# [Work to complete]
Across the entries below, how many lines have the word "getting" in them? Respond with only the number.

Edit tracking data
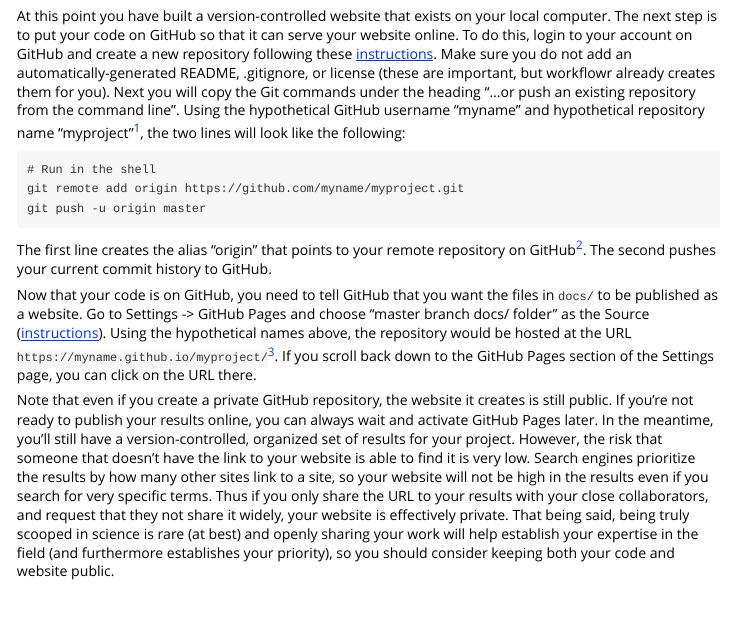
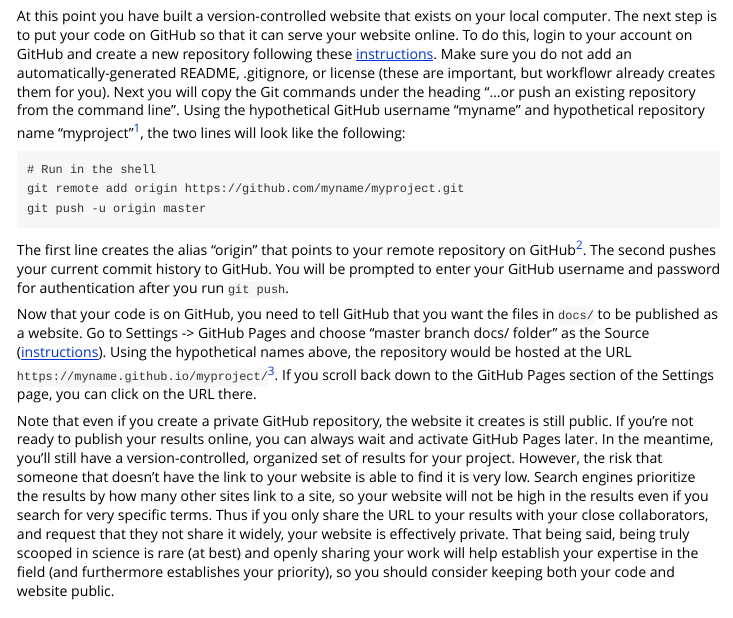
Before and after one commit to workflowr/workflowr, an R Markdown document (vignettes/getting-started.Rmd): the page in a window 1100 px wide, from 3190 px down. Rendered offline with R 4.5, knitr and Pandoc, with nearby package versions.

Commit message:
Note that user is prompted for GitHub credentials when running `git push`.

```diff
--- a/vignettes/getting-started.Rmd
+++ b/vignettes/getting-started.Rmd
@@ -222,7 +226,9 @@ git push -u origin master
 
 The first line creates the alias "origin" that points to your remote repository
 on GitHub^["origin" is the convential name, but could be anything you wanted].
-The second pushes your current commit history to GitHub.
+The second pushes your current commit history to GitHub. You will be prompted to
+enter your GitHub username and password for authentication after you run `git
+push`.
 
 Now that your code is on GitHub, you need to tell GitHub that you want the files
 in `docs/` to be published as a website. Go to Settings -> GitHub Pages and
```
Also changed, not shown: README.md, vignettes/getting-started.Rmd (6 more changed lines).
---
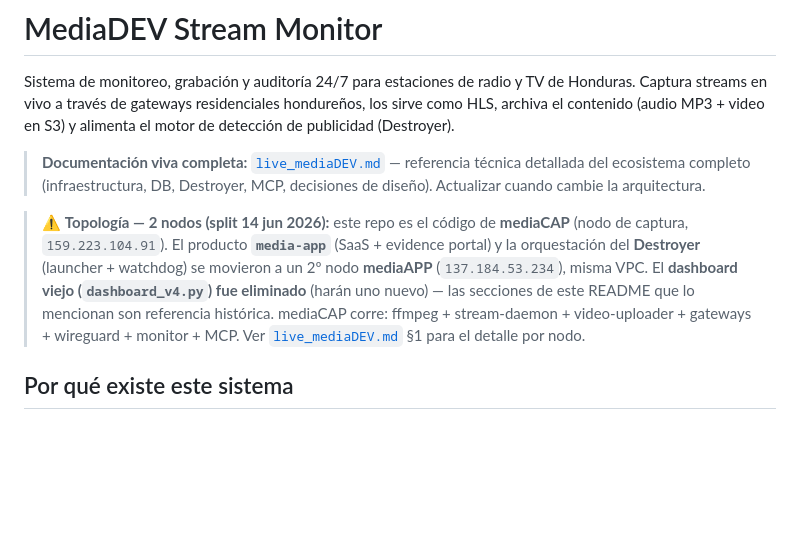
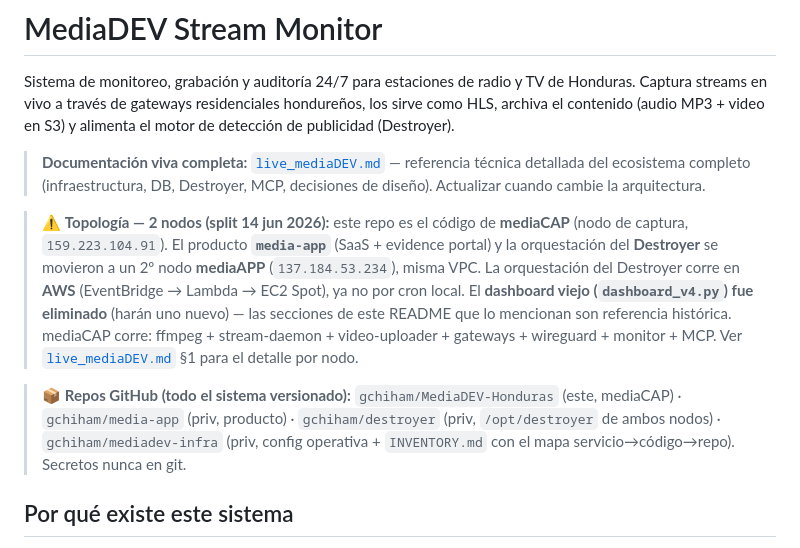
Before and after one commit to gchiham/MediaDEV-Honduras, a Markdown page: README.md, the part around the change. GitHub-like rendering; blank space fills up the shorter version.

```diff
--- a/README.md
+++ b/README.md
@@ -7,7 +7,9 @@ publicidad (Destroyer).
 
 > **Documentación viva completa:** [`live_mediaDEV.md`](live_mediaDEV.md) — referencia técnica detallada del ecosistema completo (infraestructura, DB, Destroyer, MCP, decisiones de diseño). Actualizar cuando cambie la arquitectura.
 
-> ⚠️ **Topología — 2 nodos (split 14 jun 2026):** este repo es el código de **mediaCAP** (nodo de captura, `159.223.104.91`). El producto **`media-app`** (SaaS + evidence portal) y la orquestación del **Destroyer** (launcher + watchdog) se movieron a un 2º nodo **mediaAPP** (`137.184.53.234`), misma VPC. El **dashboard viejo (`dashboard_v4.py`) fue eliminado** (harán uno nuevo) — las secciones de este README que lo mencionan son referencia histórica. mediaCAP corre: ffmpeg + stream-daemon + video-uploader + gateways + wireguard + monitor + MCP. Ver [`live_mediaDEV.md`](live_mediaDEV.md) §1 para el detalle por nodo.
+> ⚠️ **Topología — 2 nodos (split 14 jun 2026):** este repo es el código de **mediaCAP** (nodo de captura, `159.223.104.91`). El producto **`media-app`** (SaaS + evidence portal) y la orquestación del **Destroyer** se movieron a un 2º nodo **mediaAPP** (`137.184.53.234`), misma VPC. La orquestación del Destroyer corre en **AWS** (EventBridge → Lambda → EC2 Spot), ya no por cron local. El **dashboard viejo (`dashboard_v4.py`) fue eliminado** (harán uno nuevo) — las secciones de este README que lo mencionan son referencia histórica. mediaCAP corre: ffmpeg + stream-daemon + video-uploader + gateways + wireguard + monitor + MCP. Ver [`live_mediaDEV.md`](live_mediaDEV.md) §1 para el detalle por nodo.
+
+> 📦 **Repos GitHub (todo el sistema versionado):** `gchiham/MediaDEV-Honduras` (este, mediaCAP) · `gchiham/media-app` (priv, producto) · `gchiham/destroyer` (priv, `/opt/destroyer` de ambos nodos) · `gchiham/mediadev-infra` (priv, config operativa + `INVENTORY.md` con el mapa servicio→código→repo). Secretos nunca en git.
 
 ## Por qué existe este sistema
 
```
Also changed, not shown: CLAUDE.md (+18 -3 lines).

# [The completed task]
4